Sometime in 2012, when SIM verification became a major issue related to suicide bombings and cyber crimes, PTA passed the buck to Pakistan Mobile Database Company (PMDC), owned by five mobile operators of Pakistan under the aegis of Telcordia Technologies of New Jersey, USA. As it needs two to tango, the spread of millions of illegal SIMs holds these companies culpable and, therefore, last to act for their own indictment.

After having made billions in unchecked sale of SIMs, they now stand absolved. It now remains the headache of intelligence agencies and Federal Investigation Agency (FIA) to track selective criminals.

The situation has now reached wherein the government, its regulating authorities and agencies are reluctant to act; making it fail-safe against misuse, thereby rendering all cellular traffic unsafe from a national security point of view. Their shortcut solution is the imposition of a total radio silence, akin to killing a fly with a sledge hammer.

In Pakistan, the rise of cellular related crime is directly proportional to the growth of the sector in terms of coverage, SIM density and revenues. The inference, that someone, somewhere turned a blind eye to this relationship cannot be denied. Two rapid assassination attacks on former President Pervez Musharraf had underlined the misuse of this technology in terrorism and needed sharper focus. Yet, the unchecked sale of SIMs without verification of users exploded after 2004.

The introduction of 688 services by the PMDC is a nightmare for any conscientious citizen. Recently, the writer himself became aware of many SIMs issued against his National Identity Card (NIC) and had them blocked. How the culprits got millions of copies of NICs or why cellular companies issued these connections without verification remain a case study. This is a mega scandal in itself and any government worth its salt must pursue it relentlessly.

It is also to question, why the government and service providers treat internet connectivity via CDMA and GSM, post-paid billed connections and post-paid connections in the same stride. Would it not be prudent to just block the pre-paid connections (major culprits) in case of emergencies? Or, should the government not force the cellular companies to segregate the two to ensure uninterrupted communication to its conscientious clients?

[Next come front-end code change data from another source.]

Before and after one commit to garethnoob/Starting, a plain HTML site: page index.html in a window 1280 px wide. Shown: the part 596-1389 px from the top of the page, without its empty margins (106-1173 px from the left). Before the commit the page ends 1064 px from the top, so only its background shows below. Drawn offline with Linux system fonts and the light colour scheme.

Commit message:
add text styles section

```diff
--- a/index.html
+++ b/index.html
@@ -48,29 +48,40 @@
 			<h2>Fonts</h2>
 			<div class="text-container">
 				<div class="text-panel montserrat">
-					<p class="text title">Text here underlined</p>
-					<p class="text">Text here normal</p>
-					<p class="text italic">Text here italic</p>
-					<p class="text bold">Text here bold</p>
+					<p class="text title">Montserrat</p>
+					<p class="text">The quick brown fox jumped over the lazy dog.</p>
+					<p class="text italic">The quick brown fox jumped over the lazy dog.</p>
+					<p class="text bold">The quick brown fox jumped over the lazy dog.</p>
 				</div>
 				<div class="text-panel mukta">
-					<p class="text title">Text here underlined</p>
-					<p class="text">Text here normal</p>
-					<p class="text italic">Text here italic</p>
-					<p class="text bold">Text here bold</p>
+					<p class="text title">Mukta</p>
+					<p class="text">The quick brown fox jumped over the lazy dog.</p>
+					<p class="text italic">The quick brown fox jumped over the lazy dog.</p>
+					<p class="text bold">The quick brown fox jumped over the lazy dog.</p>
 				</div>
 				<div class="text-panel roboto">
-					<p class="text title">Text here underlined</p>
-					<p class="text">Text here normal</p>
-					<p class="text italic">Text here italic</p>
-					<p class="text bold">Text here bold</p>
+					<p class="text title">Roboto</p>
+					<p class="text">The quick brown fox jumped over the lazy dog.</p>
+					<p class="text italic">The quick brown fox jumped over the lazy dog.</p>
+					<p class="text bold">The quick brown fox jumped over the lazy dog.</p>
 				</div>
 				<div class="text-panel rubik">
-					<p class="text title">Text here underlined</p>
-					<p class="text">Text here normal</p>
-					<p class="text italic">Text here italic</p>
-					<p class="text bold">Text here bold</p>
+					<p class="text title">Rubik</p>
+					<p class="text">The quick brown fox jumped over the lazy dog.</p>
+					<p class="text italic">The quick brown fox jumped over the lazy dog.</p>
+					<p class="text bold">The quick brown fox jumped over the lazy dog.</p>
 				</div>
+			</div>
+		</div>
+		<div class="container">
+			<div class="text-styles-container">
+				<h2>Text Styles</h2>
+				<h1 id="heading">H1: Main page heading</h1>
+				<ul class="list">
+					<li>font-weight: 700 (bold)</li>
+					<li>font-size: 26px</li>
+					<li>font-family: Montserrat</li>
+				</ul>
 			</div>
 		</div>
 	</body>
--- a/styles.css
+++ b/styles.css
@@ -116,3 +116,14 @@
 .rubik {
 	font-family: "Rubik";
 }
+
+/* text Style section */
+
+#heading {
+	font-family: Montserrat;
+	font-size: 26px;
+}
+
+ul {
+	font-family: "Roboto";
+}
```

Why has Parliament, empowered to enact legislation, PTA and PMDC (a group of offshore cellular services providers headed by Telecodia) not moved to resolve the issue of unverified SIMs is a question that needs investigation? Inaction either individually or in unison is a question that needs attention by Pakistan’s parliamentarians and national security managers?

It is to question, why Telecommunication (Re-Organisation) Act No XVII failed to formulate procedures to prevent misuse and lay down punitive and dissuasive measures?

The entire issue related to communication breakdowns and arbitrary radio silence is just one aspect. The government is also guilty of not yet enacting legislation on counter-terrorism as a result of which, the efforts and sacrifices of the law enforcement agencies go in vain before a law designed only for peace times. This neglect is just one part of successive governments adept at making quick bucks.

The writer is a retired army officer, current affairs host on television and political economist. Email: